About a half hour into the ride, the snow flakes started falling. Not heavy, but they were coming. As I got closer to half-way, the snow really started coming down. Speed slowed from 80 to 40. At points I couldn’t see the lanes – 6:30/7:00 on a Saturday morning, no plows in sight. At a couple of points I almost turned around, but convinced myself that I had already paid my money and things couldn’t get that much worse. I was sort of right.

Vermont does something funny with their roads. I’m not sure what it is, a lack of salt, sand, no plowing, something; for as soon as I hit the Massachusetts border, the roads cleared up. What was once unidentifiable as a road quickly became a skim coat of slush on top of pavement and we started driving a little faster. We were still going slow, but I still had almost two hours until race start. I was a little behind schedule, but would be okay.

I’m not sure where I was when it happened, I recall seeing a sign for Hartford, CT 44 miles, but don’t’ know if I was infront or behind. Slowly traffic in front of me started building and we started slowing down quickly. It reminded me of rush hour traffic getting off of NYC. As we got to a long downhill, I could see the hold up, three plows across two lanes of traffic driving 20 MPH. There was no way around them and it looked like they were making the roads worse. As I rode behind the snow plows it started to dawn on me that I would not make the race on time. I convinced myself it was okay. It was just laps.

Lap Number...

Lap Number…

Finally the plows pulled off at an exit and I was on my way to Connecticut. Not having clocked mileage I had no idea how far it was to Hartford. I knew the exit, but no mileage. And of course, the kind folks in the Connecticut DOT don’t feel it’s necessary to put up those signs, so once again, I was driving blind with a timer running out and no sense of how far I had left to go. Finally about five minutes before race start, I pulled off the exit. The arena, which I assumed would be well marked with road signs, was not. As I looked skyward to the top of the buildings, I saw a big ‘xl’ on the side of one, surely that was the xl Center. Wrong. But they did give me directions to the right xl Center.

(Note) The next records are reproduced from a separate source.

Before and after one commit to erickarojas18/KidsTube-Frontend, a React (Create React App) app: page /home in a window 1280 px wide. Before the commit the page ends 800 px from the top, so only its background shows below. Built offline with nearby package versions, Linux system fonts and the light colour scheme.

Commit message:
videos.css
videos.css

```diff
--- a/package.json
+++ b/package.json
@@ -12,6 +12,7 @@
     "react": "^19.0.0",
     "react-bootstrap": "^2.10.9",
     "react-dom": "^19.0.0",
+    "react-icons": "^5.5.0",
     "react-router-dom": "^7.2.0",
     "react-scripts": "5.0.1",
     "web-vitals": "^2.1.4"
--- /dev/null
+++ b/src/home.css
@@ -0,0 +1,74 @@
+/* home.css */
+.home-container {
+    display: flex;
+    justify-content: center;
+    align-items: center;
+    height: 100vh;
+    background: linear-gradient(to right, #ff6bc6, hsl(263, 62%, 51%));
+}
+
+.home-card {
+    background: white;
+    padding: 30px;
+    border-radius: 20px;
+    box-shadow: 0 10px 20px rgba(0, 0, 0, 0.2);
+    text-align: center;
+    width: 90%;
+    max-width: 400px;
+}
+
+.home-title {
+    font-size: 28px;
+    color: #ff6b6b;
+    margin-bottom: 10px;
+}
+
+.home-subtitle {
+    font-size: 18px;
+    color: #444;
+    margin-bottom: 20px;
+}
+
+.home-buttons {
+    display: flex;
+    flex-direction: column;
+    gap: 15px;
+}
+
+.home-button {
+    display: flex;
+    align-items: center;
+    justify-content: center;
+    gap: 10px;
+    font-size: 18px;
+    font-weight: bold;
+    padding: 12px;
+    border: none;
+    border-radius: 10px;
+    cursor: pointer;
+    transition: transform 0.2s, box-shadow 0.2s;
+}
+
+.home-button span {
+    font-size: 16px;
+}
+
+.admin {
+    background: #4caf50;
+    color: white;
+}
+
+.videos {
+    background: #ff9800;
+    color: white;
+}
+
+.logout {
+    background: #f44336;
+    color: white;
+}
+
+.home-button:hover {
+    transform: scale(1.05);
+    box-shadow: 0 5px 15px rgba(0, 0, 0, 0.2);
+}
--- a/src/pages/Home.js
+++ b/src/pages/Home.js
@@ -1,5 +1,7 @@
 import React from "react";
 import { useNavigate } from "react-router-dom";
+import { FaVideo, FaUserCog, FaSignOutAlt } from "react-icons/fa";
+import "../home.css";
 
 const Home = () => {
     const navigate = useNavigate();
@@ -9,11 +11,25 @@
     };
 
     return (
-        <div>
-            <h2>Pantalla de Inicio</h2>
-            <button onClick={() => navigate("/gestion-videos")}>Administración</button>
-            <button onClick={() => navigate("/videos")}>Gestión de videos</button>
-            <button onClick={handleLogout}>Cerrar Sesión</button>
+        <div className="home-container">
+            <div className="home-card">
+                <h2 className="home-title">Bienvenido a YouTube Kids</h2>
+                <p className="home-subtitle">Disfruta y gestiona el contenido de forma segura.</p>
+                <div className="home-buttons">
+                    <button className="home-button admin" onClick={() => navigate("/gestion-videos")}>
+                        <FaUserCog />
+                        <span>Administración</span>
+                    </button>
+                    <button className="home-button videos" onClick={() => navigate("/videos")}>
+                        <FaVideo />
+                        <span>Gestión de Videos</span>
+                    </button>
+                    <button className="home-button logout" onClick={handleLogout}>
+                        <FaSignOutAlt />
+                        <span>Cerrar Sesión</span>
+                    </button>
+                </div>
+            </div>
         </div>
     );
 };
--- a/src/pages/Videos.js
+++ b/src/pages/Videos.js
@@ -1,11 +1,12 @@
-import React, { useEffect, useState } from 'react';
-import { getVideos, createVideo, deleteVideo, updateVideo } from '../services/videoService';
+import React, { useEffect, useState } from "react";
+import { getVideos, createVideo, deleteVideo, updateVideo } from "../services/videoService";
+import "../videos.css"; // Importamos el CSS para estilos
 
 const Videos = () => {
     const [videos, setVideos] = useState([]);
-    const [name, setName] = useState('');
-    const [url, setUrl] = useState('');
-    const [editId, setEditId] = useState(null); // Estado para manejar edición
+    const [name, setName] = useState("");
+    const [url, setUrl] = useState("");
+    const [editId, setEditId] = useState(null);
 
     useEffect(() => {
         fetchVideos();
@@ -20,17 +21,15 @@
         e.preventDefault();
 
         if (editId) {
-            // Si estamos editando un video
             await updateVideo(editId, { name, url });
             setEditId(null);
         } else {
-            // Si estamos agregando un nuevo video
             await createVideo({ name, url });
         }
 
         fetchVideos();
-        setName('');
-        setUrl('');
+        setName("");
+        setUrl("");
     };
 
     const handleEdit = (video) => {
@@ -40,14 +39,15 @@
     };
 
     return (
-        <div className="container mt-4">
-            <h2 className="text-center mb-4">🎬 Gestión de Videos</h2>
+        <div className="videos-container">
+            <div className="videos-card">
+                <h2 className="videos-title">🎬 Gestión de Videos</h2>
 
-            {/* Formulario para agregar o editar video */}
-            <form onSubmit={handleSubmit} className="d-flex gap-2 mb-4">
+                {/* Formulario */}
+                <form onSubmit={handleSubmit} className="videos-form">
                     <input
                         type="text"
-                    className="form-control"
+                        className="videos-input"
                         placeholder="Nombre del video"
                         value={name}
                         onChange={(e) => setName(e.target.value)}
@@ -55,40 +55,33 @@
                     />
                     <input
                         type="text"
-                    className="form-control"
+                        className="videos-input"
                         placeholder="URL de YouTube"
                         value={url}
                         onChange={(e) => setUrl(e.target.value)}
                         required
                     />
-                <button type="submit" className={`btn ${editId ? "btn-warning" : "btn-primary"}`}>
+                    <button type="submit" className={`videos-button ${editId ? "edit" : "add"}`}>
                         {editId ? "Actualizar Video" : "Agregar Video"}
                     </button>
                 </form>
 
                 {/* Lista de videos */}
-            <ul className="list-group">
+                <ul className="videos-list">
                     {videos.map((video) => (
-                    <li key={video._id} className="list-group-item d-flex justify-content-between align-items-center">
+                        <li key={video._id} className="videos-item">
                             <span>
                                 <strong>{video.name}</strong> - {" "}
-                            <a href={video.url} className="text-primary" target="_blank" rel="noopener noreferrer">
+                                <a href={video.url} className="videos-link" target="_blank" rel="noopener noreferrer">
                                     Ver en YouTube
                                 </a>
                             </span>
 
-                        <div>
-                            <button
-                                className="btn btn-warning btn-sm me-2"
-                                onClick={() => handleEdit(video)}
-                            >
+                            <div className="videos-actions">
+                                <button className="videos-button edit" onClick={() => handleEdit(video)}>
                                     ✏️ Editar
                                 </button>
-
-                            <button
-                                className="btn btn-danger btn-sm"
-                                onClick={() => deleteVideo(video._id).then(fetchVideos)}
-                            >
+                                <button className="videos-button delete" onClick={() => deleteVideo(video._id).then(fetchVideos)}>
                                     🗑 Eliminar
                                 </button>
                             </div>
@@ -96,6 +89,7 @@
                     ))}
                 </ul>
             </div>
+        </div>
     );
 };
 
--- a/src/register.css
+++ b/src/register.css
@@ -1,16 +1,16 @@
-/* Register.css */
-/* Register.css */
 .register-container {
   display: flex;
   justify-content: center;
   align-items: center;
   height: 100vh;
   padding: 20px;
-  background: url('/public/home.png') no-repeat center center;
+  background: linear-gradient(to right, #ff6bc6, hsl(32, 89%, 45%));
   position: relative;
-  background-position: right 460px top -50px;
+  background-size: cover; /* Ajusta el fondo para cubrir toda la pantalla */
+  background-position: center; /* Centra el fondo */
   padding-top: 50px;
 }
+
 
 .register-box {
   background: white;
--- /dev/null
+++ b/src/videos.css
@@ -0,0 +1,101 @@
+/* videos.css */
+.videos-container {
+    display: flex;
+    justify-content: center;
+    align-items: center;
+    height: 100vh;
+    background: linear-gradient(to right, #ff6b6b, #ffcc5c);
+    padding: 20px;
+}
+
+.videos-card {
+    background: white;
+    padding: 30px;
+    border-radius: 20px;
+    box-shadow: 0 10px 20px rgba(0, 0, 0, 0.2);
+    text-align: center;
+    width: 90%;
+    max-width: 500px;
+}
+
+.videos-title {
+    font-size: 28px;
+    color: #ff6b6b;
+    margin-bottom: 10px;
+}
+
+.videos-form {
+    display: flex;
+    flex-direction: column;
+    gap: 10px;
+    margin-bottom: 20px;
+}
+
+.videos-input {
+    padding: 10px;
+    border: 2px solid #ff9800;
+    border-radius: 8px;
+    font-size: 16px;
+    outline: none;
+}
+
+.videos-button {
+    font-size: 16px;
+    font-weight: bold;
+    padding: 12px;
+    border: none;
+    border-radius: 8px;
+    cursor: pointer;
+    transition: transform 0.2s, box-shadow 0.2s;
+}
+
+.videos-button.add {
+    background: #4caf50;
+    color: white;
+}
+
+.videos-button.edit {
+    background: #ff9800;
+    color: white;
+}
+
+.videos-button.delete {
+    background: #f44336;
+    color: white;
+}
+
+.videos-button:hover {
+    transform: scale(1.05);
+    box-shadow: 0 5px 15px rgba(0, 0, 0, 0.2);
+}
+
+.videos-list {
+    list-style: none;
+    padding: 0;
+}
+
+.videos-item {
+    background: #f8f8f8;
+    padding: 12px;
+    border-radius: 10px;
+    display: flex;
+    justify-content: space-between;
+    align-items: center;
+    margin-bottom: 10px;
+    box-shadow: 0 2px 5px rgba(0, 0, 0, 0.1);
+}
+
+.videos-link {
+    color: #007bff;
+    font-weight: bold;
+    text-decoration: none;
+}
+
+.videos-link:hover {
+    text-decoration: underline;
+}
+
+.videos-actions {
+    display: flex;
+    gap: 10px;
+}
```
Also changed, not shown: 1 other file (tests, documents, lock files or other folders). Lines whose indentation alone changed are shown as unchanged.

At 9:15 I showed up, grabbed my bib, got changed and hit the track. The adrenalin from rushing around and being late had managed to push all sense out of my head. My 7:00/mile race plan vanished. There were people everywhere on the track and I just went. I clicked off the first couple of laps in 1:20 (it was 5 laps to a mile) and knew I was too fast. I tried to slow down and I managed to for a few laps here and there, but it was a constant battle. I had found a rhythm and with people all around and a DJ who thought he was hosting a roller skating dance party in 1994, it was all but impossible to break out.

When I run, I talk to myself. Sometimes I whistle or sing. It’s all out loud. Usually outdoors, this doesn’t matter, I’m relatively alone and no one can hear me. Inside is a different situation and I got more than a few looks as I tried to talk myself into slowing down, mostly by cussing myself out and using a litany of derogatory terms.

I rolled through the first half in a 1:27ish and knew I was going to be hurting by the end. I could keep the pace for a while longer, but I wasn’t sure how much longer. By mile 17 I had stopped carrying my Orange Mud Handheld for a couple laps at a time and carried it consistently. By mile 20 I was shot. My quads were beat and I knew I was done. I stopped at the water station a couple of times and chatted to the girl while she filled my handheld. All sense of urgency was gone and I was hitting 8:00 miles.

It was the first time I used Gatorade during a race. Usually I’m just a rinse and spit kind of guy, but as it was indoors, there was no spitting. Surprisingly, I didn’t mind it, and while I didn’t feel any difference in energy, it did taste good.

SKORA Form, Orange Mud duffel and Handheld. First time my name is on a bib!

SKORA Form, Orange Mud duffel and Handheld. First time my name is on a bib!

I ended up finishing third in an official time of 3:19:52 but if I had showed up on time, or if the clock started when I started it was a 3:06:28. Given that I’ve been running 30mpw since July, I’m pleased. I will add that the DOMS are killing me. I recovered faster after the Joe English 6hr than I did this marathon.